Task requirements
Return, from the lines below, each one that includes the word "with".

[Entries taken from a collection]
= Beginning of Section =

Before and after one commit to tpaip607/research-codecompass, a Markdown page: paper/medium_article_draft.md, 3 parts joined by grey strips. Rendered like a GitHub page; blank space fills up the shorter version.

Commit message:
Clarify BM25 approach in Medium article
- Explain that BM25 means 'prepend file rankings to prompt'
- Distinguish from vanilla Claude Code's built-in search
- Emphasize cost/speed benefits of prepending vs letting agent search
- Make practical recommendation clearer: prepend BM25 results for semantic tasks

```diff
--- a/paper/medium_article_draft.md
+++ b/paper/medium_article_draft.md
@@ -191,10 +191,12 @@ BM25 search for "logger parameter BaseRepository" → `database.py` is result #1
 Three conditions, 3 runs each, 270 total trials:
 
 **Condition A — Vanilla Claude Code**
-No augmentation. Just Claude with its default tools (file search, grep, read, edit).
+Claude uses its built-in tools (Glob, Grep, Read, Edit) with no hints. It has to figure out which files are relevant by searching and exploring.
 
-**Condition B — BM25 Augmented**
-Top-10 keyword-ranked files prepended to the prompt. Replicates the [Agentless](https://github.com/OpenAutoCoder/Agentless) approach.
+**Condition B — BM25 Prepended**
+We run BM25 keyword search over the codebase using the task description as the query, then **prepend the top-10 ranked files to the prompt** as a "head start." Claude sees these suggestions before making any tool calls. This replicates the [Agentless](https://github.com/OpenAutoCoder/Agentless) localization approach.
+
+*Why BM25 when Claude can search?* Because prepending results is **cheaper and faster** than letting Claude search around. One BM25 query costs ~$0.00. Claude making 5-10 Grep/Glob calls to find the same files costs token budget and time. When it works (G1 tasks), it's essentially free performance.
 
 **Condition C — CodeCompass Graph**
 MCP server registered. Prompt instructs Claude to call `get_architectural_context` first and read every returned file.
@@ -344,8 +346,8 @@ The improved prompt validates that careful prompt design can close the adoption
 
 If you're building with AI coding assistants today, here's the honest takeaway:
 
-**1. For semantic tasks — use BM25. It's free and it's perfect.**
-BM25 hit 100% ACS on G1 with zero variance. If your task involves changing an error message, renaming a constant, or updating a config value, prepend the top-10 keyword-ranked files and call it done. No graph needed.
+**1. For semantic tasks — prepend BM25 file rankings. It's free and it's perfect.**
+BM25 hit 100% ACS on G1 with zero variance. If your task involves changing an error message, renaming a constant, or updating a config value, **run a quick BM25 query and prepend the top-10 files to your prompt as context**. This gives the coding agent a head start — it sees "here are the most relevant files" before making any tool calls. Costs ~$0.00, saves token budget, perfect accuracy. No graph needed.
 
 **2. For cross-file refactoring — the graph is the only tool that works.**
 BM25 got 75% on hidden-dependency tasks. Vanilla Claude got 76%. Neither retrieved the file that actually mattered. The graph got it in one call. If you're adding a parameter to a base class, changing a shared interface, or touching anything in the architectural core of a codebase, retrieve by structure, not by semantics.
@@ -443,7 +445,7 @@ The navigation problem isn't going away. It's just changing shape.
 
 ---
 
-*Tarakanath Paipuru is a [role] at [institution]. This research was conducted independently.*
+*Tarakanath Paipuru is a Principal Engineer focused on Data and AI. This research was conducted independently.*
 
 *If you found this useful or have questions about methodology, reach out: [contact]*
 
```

= End of Section =

Solution for this problem
-No augmentation. Just Claude with its default tools (file search, grep, read, edit).
+Claude uses its built-in tools (Glob, Grep, Read, Edit) with no hints. It has to figure out which files are relevant by searching and exploring.
 If you're building with AI coding assistants today, here's the honest takeaway:
-BM25 hit 100% ACS on G1 with zero variance. If your task involves changing an error message, renaming a constant, or updating a config value, prepend the top-10 keyword-ranked files and call it done. No graph needed.
+BM25 hit 100% ACS on G1 with zero variance. If your task involves changing an error message, renaming a constant, or updating a config value, **run a quick BM25 query and prepend the top-10 files to your prompt as context**. This gives the coding agent a head start — it sees "here are the most relevant files" before making any tool calls. Costs ~$0.00, saves token budget, perfect accuracy. No graph needed.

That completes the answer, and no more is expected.